Brief: Across the entries below, count the lines that contain the word "version" and reply with that number only.

Data extract:
════

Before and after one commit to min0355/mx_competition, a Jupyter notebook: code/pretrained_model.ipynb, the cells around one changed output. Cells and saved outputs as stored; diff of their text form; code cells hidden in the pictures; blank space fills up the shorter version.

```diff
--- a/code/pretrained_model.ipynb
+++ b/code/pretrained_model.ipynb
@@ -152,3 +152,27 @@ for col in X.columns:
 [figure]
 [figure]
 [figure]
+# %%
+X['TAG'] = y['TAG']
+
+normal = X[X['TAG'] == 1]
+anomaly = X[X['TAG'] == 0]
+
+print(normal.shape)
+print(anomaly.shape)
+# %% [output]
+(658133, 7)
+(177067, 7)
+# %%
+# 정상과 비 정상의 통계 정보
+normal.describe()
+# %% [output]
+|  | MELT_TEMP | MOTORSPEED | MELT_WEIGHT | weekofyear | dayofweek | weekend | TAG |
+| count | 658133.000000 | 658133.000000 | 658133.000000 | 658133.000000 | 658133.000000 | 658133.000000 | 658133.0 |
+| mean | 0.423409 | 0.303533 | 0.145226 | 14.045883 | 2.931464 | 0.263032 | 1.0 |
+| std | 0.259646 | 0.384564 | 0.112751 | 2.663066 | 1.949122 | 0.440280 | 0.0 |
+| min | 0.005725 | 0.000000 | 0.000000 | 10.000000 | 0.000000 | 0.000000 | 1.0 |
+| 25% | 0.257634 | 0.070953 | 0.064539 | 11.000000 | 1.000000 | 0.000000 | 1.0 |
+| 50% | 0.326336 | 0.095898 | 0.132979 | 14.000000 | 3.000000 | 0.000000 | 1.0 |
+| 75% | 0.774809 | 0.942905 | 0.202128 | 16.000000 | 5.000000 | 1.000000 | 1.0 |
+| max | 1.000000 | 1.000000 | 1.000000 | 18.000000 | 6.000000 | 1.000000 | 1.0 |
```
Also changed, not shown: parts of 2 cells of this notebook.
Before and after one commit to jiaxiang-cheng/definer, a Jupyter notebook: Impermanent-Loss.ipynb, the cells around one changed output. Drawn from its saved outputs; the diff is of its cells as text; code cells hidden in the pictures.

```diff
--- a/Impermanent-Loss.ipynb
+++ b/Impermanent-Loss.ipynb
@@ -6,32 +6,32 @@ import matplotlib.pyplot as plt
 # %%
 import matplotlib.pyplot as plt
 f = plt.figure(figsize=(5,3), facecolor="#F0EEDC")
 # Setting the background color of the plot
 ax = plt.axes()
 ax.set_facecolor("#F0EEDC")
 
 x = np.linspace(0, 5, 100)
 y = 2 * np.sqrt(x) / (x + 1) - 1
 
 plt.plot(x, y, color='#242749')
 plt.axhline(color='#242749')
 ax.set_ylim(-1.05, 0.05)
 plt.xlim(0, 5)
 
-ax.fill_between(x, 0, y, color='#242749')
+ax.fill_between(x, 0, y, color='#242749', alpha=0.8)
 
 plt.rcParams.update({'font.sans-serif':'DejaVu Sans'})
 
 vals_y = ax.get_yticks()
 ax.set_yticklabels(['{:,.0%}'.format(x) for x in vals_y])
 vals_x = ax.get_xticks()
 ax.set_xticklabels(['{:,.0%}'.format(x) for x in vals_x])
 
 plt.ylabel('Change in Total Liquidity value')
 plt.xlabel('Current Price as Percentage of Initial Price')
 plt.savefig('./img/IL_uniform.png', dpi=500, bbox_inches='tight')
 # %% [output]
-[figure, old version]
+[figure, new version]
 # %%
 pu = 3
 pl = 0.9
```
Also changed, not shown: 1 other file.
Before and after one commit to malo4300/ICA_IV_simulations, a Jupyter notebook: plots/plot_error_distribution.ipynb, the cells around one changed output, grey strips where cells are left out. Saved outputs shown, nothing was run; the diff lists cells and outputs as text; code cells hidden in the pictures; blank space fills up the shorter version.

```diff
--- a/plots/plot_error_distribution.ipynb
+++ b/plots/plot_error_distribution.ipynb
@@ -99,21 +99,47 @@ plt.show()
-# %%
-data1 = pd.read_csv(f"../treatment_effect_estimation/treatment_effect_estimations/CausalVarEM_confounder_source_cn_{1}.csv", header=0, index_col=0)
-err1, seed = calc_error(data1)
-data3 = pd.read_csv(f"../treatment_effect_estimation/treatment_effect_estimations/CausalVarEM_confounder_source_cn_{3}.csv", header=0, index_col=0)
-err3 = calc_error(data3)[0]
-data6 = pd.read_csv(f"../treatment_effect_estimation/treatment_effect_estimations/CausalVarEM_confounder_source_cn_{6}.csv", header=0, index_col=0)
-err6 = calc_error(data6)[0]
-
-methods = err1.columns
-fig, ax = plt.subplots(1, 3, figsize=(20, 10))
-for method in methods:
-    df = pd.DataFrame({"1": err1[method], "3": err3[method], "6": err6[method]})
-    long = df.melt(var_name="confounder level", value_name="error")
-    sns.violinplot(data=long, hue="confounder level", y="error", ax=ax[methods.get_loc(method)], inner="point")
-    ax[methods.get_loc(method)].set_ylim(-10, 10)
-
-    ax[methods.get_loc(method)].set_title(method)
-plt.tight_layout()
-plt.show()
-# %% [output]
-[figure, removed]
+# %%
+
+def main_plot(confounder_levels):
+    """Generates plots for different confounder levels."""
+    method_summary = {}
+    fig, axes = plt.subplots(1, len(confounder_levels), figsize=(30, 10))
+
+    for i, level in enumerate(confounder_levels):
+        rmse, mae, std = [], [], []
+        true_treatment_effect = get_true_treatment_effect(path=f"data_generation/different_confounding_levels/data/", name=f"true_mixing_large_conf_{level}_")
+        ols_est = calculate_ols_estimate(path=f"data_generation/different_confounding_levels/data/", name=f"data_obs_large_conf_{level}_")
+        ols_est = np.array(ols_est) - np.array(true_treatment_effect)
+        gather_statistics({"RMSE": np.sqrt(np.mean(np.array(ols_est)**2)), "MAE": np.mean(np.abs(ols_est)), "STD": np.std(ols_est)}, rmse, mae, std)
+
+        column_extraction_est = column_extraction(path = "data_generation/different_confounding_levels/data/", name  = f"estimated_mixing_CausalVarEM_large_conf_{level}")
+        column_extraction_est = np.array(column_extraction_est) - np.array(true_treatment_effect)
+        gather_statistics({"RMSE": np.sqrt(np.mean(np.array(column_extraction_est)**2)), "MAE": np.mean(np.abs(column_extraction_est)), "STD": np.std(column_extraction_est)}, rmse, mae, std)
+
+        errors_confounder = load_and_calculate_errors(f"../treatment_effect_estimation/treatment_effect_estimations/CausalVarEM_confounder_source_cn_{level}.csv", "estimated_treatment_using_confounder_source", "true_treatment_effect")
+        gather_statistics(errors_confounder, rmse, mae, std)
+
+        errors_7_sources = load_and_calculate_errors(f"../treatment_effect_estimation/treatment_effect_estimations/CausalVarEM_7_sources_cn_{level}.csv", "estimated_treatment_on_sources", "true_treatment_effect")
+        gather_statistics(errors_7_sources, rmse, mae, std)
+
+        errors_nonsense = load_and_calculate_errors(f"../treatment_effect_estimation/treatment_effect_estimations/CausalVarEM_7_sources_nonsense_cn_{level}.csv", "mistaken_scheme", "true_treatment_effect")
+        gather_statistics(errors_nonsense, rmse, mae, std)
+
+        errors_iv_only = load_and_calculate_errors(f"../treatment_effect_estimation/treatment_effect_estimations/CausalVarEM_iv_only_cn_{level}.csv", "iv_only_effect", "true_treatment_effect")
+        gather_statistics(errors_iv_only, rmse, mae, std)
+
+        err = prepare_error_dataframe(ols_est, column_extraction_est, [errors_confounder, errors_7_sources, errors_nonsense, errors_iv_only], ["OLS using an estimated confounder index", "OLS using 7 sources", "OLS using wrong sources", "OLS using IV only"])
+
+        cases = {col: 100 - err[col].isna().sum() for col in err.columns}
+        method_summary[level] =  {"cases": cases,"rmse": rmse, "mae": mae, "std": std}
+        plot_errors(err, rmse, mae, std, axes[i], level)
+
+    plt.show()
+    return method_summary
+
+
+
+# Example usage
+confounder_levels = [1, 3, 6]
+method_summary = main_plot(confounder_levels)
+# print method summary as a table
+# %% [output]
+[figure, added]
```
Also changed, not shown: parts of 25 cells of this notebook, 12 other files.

════

Exercise result: 4